TransCanada President and CEO Russ Girling (2nd L) announces the new Energy East Pipeline during a news conference in Calgary, Alberta, August 1, 2013. TransCanada Corp on Thursday said it would move ahead with a $12 billion oil pipeline to ship Western Canada's oil sands crude to refiners on its east coast and beyond, scaling up the project as its U.S.-bound Keystone XL line stalls in Washington.

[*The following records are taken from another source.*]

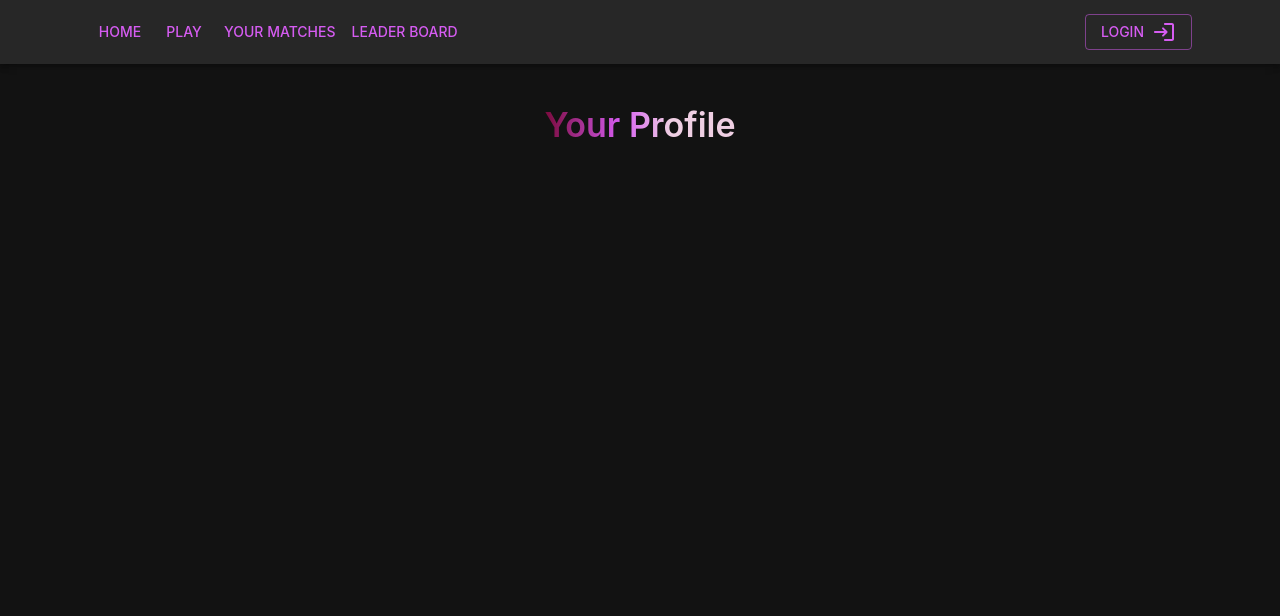
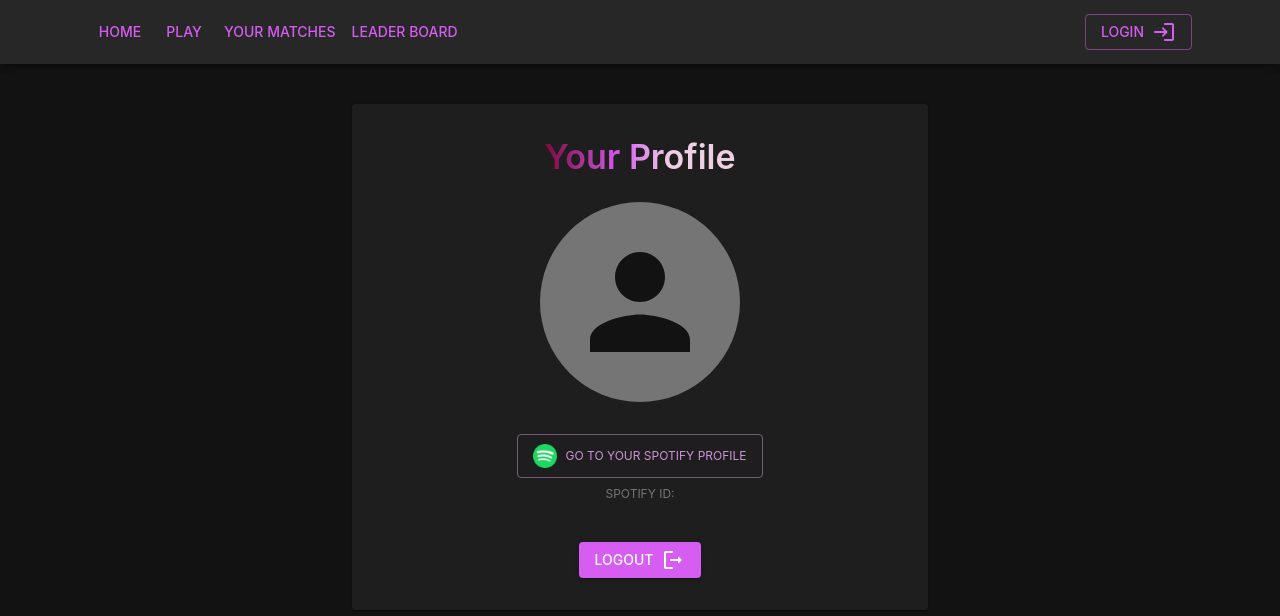
Before and after one commit to e-4738/PV247-project, a React (Vite) app: page /profile in a window 1280 px wide. Shown: the top 616 px of the page. Built offline with nearby package versions, Linux system fonts and the light colour scheme.

Commit message:
beautify profile

```diff
--- a/src/pages/PlayQuiz.tsx
+++ b/src/pages/PlayQuiz.tsx
@@ -1,5 +1,6 @@
 import {
-	Box, ToggleButton,
+	Box,
+	ToggleButton,
 	ToggleButtonGroup,
 	Typography
 } from '@mui/material';
--- a/src/pages/Profile.tsx
+++ b/src/pages/Profile.tsx
@@ -1,6 +1,7 @@
-import { Avatar, Button, Paper, Typography } from '@mui/material';
+import { Avatar, Button, Link, Paper, Typography } from '@mui/material';
 import LogoutRoundedIcon from '@mui/icons-material/LogoutRounded';
 import { useNavigate } from '@tanstack/react-router';
+import { grey } from '@mui/material/colors';
 
 import usePageTitle from '../hooks/usePageTitle';
 import useLoggedInUser from '../hooks/useLoggedInUser';
@@ -11,25 +12,39 @@ const Profile = () => {
 	const navigate = useNavigate();
 	const user = useLoggedInUser();
 	return (
-		<>
-			<Typography variant="h4" textAlign="center" mb={3}>
-				Your Profile
-			</Typography>
-			{user && (
 		<Paper
 			sx={{
 				display: 'flex',
 				flexDirection: 'column',
 				alignItems: 'center',
 				width: '50%',
-						p: 4,
-						gap: 2
+				p: 4
 			}}
 		>
-					<Avatar sx={{ width: 200, height: 200 }} src={user?.image} />
-					<Typography>{user?.displayName}</Typography>
-					<Typography>SpotifyID: {user?.spotifyUserId}</Typography>
-					<Typography>Spotify Profile Link: {user?.profileLink}.</Typography>
+			<Typography variant="h4" textAlign="center" mb={3}>
+				Your Profile
+			</Typography>
+			<Avatar sx={{ width: 200, height: 200, mb: 2 }} src={user?.image} />
+			<Typography variant="body1" sx={{ fontSize: 28, fontWeight: 600 }}>
+				{user?.displayName}
+			</Typography>
+			<Typography variant="body2" textAlign="center" sx={{ mb: 2 }}>
+				{user?.mail}
+			</Typography>
+			<Button
+				href={user?.profileLink}
+				variant="outlined"
+				color="secondary"
+				sx={{ display: 'flex', alignItems: 'center' }}
+			>
+				<img src="spotifyLogoMinimal.png" alt="spotify logo" width="24" />
+				<Typography variant="overline" pl={1}>
+					Go to your Spotify profile
+				</Typography>
+			</Button>
+			<Typography color={grey[600]} variant="overline">
+				Spotify ID: {user?.spotifyUserId}
+			</Typography>
 
 			<Button
 				variant="contained"
@@ -37,13 +52,12 @@ const Profile = () => {
 					logOutUser();
 					navigate({ to: '/' });
 				}}
+				sx={{ mt: 4 }}
 			>
 				Logout
 				<LogoutRoundedIcon sx={{ ml: 1 }} />
 			</Button>
 		</Paper>
-			)}
-		</>
 	);
 };
 
--- a/src/theme.tsx
+++ b/src/theme.tsx
@@ -1,3 +1,4 @@
+import { grey } from '@mui/material/colors';
 import { createTheme } from '@mui/material/styles';
 
 export const theme = createTheme({
```
Also changed, not shown: public/spotifyLogoMinimal.png (added). Lines whose indentation alone changed are shown as unchanged.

REUTERS/Todd Korol

TransCanada Corporation (NYSE:TRP) said on Friday it's delaying construction on its proposed Energy East Pipeline over environmental concerns about the project to bring western Canadian crude oil to eastern refineries.

TransCanada, which is also trying to build the controversial Keystone XL pipeline, said it will not file an application for the smaller-scale Energy East project with the Canadian National Energy Board until next year because more environmental work still needs to be down.

"There is still work we have to do out in the field and environmental work that we still have to undertake," Steve Pohlod , TransCanada’s vice-president, said.

The $12 billion Energy East Pipeline project will generate an estimated $35 billion in gross domestic product for Canada and $10 billion in government tax revenues, according to a study released by the Canadian-based energy giant in September.

The study estimated that the project will create 10,000 full-time direct jobs during the six-year development and construction of the project and 1,000 direct full-time jobs during 40 years of the pipeline’s operation.

This comes at a time when the Canadian company is seeking approval from the U.S. to start construction of the Keystone XL pipeline that will bring crude oil from Alberta to refineries in the U.S. Gulf Coast.

Many refineries in the U.S. Midwest and Canada are at capacity, and oil producers are looking toward Eastern refineries, as well as access to export terminals, and TransCanada's Energy East Pipeline is seen as one of the ways to help move the crude.

“I am very pleased with today’s announcement that Energy East is moving forward,” Alberta Premier Alison Redford said in August. “My government made a commitment to the project as part of our efforts to build new markets and get a fairer price for the oil resources Albertans own. This is truly a nation-building project that will diversify our economy and create new jobs here in Alberta and across the country.”

In July more than 100 people gathered in the Ottawa Public Library to discuss the proposed TransCanada plan, which entails converting a 55-year-old natural gas pipeline, according to TransCanada is one of the biggest energy development companies in North America. The Ottawa protesters said they lacked confidence in the safety of transporting oil, especially in light of the recent train derailment in Quebec, where an oil tanker exploded, killing more than 50 people.